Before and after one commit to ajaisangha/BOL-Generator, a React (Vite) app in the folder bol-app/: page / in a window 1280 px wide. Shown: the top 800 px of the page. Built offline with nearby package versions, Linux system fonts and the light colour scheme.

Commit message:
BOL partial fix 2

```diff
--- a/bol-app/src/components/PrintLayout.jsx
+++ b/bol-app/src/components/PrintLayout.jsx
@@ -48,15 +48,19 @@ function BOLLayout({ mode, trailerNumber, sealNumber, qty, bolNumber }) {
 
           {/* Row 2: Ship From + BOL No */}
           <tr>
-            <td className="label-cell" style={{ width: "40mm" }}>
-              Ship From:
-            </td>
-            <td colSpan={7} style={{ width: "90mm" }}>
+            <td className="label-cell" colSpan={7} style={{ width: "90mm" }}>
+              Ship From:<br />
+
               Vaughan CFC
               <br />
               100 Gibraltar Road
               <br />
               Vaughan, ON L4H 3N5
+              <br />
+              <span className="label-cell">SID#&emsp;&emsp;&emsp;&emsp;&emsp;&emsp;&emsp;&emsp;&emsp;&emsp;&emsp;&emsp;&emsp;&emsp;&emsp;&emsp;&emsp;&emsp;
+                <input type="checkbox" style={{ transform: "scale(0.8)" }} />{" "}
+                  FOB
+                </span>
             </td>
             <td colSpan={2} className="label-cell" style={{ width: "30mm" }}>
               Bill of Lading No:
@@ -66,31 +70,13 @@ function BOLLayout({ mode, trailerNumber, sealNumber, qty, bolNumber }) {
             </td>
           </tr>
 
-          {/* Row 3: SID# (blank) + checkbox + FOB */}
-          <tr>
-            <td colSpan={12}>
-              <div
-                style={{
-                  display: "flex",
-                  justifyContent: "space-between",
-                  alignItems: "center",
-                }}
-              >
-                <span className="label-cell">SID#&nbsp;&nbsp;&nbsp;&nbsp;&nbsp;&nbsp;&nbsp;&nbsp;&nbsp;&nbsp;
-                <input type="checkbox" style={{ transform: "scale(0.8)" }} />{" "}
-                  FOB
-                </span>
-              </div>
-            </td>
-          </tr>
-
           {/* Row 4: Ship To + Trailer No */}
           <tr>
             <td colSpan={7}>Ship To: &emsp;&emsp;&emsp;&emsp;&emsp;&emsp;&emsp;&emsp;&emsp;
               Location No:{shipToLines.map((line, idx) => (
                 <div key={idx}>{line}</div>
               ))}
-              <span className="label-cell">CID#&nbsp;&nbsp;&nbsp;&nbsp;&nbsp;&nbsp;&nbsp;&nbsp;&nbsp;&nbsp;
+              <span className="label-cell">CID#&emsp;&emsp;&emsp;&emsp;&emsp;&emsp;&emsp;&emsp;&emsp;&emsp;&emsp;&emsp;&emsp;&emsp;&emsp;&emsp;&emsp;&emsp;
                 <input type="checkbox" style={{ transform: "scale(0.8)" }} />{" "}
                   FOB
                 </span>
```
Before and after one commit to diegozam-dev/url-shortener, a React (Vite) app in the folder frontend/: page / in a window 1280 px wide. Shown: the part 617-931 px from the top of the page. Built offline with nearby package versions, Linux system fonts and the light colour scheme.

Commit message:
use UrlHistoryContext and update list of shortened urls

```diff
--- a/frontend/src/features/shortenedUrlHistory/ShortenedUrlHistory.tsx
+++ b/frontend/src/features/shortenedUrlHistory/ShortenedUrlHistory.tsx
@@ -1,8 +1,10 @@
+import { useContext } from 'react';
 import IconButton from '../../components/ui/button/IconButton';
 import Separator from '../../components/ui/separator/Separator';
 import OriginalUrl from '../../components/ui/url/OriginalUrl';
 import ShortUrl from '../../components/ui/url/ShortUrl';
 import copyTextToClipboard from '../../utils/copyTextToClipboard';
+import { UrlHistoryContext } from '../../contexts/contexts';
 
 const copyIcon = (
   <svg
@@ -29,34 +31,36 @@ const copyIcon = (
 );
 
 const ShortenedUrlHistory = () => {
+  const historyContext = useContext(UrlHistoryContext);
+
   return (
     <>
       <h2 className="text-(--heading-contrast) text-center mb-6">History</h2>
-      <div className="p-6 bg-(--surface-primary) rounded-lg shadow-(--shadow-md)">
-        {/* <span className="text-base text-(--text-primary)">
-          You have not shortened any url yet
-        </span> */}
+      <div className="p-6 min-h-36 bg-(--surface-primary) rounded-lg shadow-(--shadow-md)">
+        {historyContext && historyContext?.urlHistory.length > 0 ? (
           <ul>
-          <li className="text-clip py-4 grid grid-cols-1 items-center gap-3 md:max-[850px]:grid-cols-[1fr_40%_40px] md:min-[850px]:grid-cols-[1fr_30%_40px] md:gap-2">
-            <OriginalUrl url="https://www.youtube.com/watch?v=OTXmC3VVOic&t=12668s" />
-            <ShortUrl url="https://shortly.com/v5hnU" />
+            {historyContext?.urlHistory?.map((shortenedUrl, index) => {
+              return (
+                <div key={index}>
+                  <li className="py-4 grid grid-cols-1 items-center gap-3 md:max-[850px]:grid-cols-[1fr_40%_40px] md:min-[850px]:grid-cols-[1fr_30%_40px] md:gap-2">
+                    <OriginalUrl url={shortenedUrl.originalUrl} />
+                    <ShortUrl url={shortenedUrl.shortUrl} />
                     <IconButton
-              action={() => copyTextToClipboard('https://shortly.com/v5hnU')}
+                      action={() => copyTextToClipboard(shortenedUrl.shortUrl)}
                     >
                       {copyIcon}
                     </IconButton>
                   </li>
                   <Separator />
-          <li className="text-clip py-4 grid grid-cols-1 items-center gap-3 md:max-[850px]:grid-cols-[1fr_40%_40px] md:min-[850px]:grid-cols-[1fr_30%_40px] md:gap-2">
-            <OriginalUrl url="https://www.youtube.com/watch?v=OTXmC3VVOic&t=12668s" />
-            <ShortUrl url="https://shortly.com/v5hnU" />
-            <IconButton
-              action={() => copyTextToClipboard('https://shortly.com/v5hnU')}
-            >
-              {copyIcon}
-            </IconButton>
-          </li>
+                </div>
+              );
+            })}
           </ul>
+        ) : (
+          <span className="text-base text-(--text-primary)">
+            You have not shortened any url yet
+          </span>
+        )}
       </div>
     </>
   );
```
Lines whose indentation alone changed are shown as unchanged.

### WHAT YOU NEED TO DO
Report how many lines of the preceding records include "input". Output the number only.

### EXERCISE RESULT
3